What the task requires:
Copy all the entries below exactly, but not the pictures.

Collected data entries
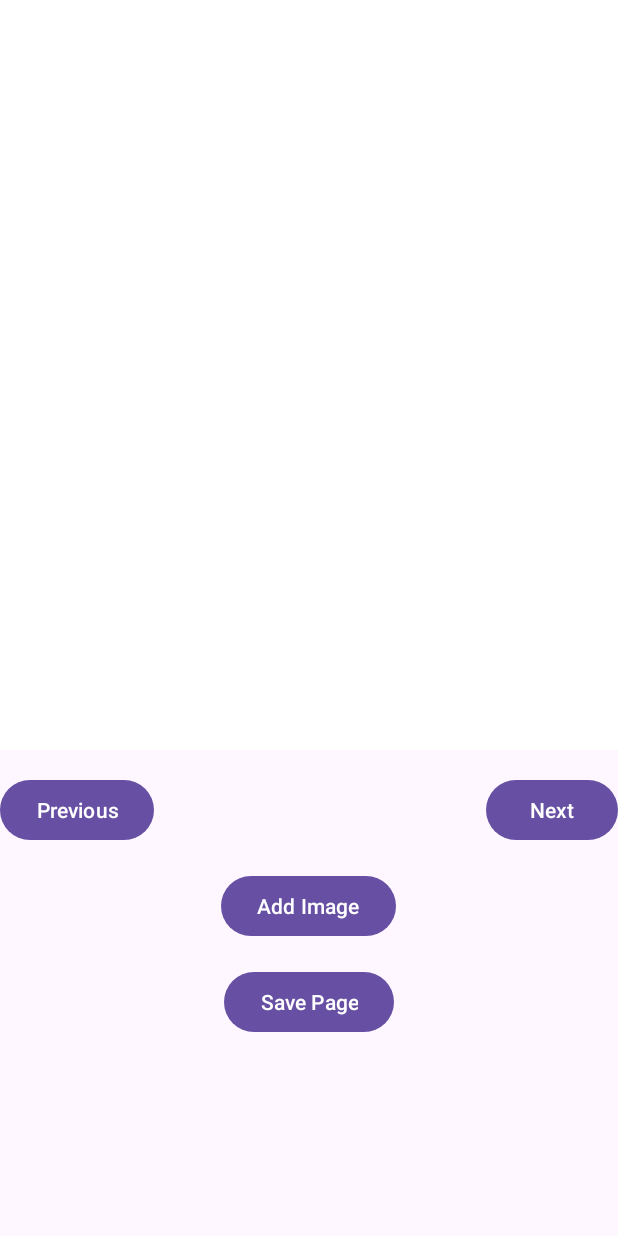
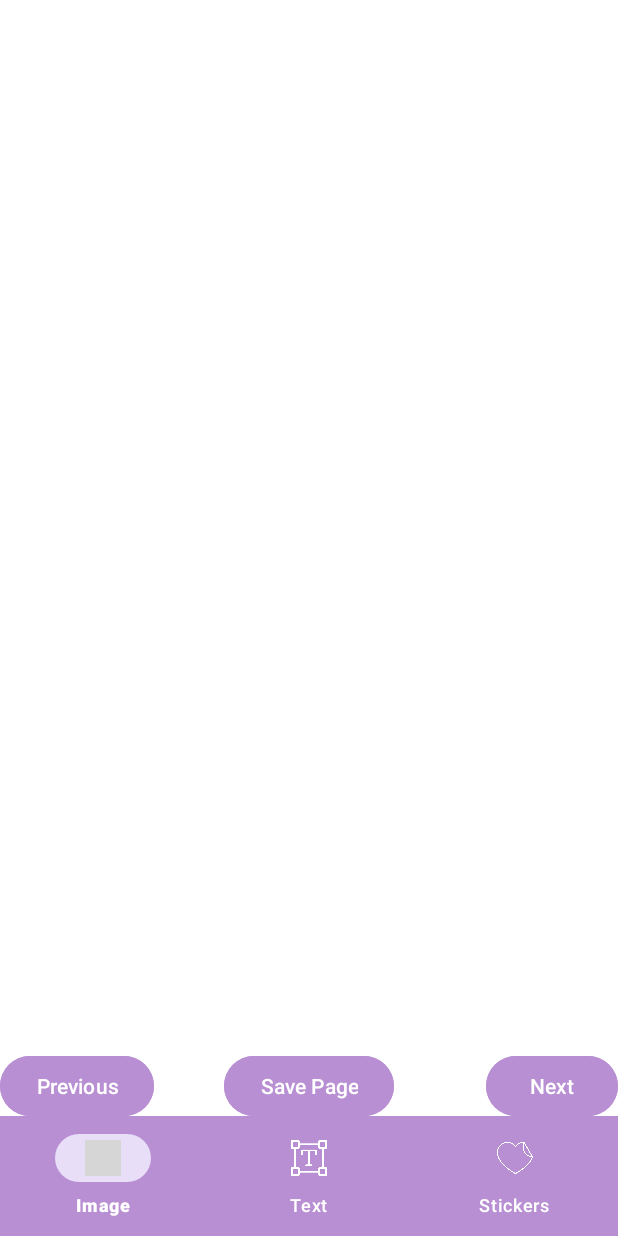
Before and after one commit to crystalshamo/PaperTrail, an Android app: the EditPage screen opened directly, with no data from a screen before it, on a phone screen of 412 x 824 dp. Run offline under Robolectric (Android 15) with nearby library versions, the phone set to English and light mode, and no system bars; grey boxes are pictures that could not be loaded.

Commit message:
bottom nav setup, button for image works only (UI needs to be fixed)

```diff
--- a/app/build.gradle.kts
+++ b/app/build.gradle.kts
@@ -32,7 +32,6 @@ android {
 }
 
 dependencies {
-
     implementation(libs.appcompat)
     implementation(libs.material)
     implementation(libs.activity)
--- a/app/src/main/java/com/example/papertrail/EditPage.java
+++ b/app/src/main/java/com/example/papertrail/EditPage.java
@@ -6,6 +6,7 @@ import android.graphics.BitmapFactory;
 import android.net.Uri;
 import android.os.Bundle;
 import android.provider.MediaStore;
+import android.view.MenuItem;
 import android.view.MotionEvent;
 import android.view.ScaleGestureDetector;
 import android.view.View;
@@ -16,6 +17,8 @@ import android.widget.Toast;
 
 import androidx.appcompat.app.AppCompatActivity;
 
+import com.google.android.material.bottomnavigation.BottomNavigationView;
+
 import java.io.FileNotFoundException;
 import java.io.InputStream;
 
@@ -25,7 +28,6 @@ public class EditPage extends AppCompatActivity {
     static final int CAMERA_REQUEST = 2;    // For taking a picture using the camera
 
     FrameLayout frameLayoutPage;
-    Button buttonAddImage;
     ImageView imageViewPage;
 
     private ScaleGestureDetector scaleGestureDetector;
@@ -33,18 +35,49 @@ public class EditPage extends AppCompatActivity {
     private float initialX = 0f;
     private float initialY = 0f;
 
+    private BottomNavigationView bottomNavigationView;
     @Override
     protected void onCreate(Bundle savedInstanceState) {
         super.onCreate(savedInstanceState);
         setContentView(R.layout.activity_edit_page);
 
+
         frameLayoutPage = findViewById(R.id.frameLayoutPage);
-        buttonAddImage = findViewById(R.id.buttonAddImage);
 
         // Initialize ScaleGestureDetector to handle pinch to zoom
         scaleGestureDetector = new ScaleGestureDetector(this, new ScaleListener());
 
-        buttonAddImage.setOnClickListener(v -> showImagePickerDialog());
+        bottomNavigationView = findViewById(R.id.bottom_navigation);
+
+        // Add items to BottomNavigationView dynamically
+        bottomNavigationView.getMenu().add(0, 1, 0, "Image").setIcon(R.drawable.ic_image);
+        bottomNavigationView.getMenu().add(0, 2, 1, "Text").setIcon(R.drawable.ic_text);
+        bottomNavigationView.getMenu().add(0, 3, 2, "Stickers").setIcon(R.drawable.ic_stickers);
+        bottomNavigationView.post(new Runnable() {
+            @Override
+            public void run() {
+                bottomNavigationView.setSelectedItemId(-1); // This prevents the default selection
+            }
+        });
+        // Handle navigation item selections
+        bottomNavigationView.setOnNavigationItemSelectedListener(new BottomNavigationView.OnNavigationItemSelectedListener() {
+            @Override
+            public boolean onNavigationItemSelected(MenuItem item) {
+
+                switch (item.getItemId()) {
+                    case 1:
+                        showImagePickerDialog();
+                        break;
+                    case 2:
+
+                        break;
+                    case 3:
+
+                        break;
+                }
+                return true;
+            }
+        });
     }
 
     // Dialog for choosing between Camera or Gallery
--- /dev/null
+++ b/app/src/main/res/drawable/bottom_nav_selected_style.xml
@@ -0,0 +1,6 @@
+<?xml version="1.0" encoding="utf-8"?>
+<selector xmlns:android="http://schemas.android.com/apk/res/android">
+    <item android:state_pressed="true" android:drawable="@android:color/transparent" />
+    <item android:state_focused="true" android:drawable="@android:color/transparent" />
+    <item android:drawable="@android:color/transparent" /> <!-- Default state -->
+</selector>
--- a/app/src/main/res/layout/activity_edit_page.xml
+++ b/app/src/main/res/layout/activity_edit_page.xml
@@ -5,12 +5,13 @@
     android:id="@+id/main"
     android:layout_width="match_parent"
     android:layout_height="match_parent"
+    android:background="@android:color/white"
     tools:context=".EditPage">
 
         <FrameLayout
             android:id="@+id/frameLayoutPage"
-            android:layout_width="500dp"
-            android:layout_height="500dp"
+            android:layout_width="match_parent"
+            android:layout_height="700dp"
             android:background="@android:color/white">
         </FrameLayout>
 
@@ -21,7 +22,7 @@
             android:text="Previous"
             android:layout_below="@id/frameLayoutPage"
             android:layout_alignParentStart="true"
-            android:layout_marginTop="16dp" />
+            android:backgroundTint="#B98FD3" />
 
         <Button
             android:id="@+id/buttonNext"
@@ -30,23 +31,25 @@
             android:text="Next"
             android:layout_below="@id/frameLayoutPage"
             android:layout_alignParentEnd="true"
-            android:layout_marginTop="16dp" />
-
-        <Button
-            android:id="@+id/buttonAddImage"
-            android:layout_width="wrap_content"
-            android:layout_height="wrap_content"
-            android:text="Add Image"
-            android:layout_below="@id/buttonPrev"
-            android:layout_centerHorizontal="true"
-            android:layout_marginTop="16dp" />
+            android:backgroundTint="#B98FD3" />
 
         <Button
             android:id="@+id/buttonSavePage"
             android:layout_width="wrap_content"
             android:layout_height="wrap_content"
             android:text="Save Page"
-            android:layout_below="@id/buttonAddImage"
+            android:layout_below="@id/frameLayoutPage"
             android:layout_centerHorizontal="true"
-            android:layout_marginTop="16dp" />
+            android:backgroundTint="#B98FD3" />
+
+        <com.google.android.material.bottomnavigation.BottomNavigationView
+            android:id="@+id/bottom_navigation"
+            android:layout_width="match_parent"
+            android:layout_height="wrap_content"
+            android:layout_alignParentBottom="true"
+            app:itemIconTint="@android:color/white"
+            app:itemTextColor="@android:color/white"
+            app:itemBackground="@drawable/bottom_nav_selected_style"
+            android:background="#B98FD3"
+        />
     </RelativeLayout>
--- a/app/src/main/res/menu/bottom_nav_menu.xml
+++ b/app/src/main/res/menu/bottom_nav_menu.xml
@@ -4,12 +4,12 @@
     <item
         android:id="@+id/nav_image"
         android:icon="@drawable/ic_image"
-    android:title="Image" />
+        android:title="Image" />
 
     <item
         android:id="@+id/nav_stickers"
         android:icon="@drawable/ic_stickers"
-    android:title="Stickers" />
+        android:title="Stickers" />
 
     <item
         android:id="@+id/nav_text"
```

Solution to this task:
Before and after one commit to crystalshamo/PaperTrail, an Android app: the EditPage screen opened directly, with no data from a screen before it, on a phone screen of 412 x 824 dp. Run offline under Robolectric (Android 15) with nearby library versions, the phone set to English and light mode, and no system bars; grey boxes are pictures that could not be loaded.

Commit message:
bottom nav setup, button for image works only (UI needs to be fixed)

```diff
--- a/app/build.gradle.kts
+++ b/app/build.gradle.kts
@@ -32,7 +32,6 @@ android {
 }
 
 dependencies {
-
     implementation(libs.appcompat)
     implementation(libs.material)
     implementation(libs.activity)
--- a/app/src/main/java/com/example/papertrail/EditPage.java
+++ b/app/src/main/java/com/example/papertrail/EditPage.java
@@ -6,6 +6,7 @@ import android.graphics.BitmapFactory;
 import android.net.Uri;
 import android.os.Bundle;
 import android.provider.MediaStore;
+import android.view.MenuItem;
 import android.view.MotionEvent;
 import android.view.ScaleGestureDetector;
 import android.view.View;
@@ -16,6 +17,8 @@ import android.widget.Toast;
 
 import androidx.appcompat.app.AppCompatActivity;
 
+import com.google.android.material.bottomnavigation.BottomNavigationView;
+
 import java.io.FileNotFoundException;
 import java.io.InputStream;
 
@@ -25,7 +28,6 @@ public class EditPage extends AppCompatActivity {
     static final int CAMERA_REQUEST = 2;    // For taking a picture using the camera
 
     FrameLayout frameLayoutPage;
-    Button buttonAddImage;
     ImageView imageViewPage;
 
     private ScaleGestureDetector scaleGestureDetector;
@@ -33,18 +35,49 @@ public class EditPage extends AppCompatActivity {
     private float initialX = 0f;
     private float initialY = 0f;
 
+    private BottomNavigationView bottomNavigationView;
     @Override
     protected void onCreate(Bundle savedInstanceState) {
         super.onCreate(savedInstanceState);
         setContentView(R.layout.activity_edit_page);
 
+
         frameLayoutPage = findViewById(R.id.frameLayoutPage);
-        buttonAddImage = findViewById(R.id.buttonAddImage);
 
         // Initialize ScaleGestureDetector to handle pinch to zoom
         scaleGestureDetector = new ScaleGestureDetector(this, new ScaleListener());
 
-        buttonAddImage.setOnClickListener(v -> showImagePickerDialog());
+        bottomNavigationView = findViewById(R.id.bottom_navigation);
+
+        // Add items to BottomNavigationView dynamically
+        bottomNavigationView.getMenu().add(0, 1, 0, "Image").setIcon(R.drawable.ic_image);
+        bottomNavigationView.getMenu().add(0, 2, 1, "Text").setIcon(R.drawable.ic_text);
+        bottomNavigationView.getMenu().add(0, 3, 2, "Stickers").setIcon(R.drawable.ic_stickers);
+        bottomNavigationView.post(new Runnable() {
+            @Override
+            public void run() {
+                bottomNavigationView.setSelectedItemId(-1); // This prevents the default selection
+            }
+        });
+        // Handle navigation item selections
+        bottomNavigationView.setOnNavigationItemSelectedListener(new BottomNavigationView.OnNavigationItemSelectedListener() {
+            @Override
+            public boolean onNavigationItemSelected(MenuItem item) {
+
+                switch (item.getItemId()) {
+                    case 1:
+                        showImagePickerDialog();
+                        break;
+                    case 2:
+
+                        break;
+                    case 3:
+
+                        break;
+                }
+                return true;
+            }
+        });
     }
 
     // Dialog for choosing between Camera or Gallery
--- /dev/null
+++ b/app/src/main/res/drawable/bottom_nav_selected_style.xml
@@ -0,0 +1,6 @@
+<?xml version="1.0" encoding="utf-8"?>
+<selector xmlns:android="http://schemas.android.com/apk/res/android">
+    <item android:state_pressed="true" android:drawable="@android:color/transparent" />
+    <item android:state_focused="true" android:drawable="@android:color/transparent" />
+    <item android:drawable="@android:color/transparent" /> <!-- Default state -->
+</selector>
--- a/app/src/main/res/layout/activity_edit_page.xml
+++ b/app/src/main/res/layout/activity_edit_page.xml
@@ -5,12 +5,13 @@
     android:id="@+id/main"
     android:layout_width="match_parent"
     android:layout_height="match_parent"
+    android:background="@android:color/white"
     tools:context=".EditPage">
 
         <FrameLayout
             android:id="@+id/frameLayoutPage"
-            android:layout_width="500dp"
-            android:layout_height="500dp"
+            android:layout_width="match_parent"
+            android:layout_height="700dp"
             android:background="@android:color/white">
         </FrameLayout>
 
@@ -21,7 +22,7 @@
             android:text="Previous"
             android:layout_below="@id/frameLayoutPage"
             android:layout_alignParentStart="true"
-            android:layout_marginTop="16dp" />
+            android:backgroundTint="#B98FD3" />
 
         <Button
             android:id="@+id/buttonNext"
@@ -30,23 +31,25 @@
             android:text="Next"
             android:layout_below="@id/frameLayoutPage"
             android:layout_alignParentEnd="true"
-            android:layout_marginTop="16dp" />
-
-        <Button
-            android:id="@+id/buttonAddImage"
-            android:layout_width="wrap_content"
-            android:layout_height="wrap_content"
-            android:text="Add Image"
-            android:layout_below="@id/buttonPrev"
-            android:layout_centerHorizontal="true"
-            android:layout_marginTop="16dp" />
+            android:backgroundTint="#B98FD3" />
 
         <Button
             android:id="@+id/buttonSavePage"
             android:layout_width="wrap_content"
             android:layout_height="wrap_content"
             android:text="Save Page"
-            android:layout_below="@id/buttonAddImage"
+            android:layout_below="@id/frameLayoutPage"
             android:layout_centerHorizontal="true"
-            android:layout_marginTop="16dp" />
+            android:backgroundTint="#B98FD3" />
+
+        <com.google.android.material.bottomnavigation.BottomNavigationView
+            android:id="@+id/bottom_navigation"
+            android:layout_width="match_parent"
+            android:layout_height="wrap_content"
+            android:layout_alignParentBottom="true"
+            app:itemIconTint="@android:color/white"
+            app:itemTextColor="@android:color/white"
+            app:itemBackground="@drawable/bottom_nav_selected_style"
+            android:background="#B98FD3"
+        />
     </RelativeLayout>
--- a/app/src/main/res/menu/bottom_nav_menu.xml
+++ b/app/src/main/res/menu/bottom_nav_menu.xml
@@ -4,12 +4,12 @@
     <item
         android:id="@+id/nav_image"
         android:icon="@drawable/ic_image"
-    android:title="Image" />
+        android:title="Image" />
 
     <item
         android:id="@+id/nav_stickers"
         android:icon="@drawable/ic_stickers"
-    android:title="Stickers" />
+        android:title="Stickers" />
 
     <item
         android:id="@+id/nav_text"
```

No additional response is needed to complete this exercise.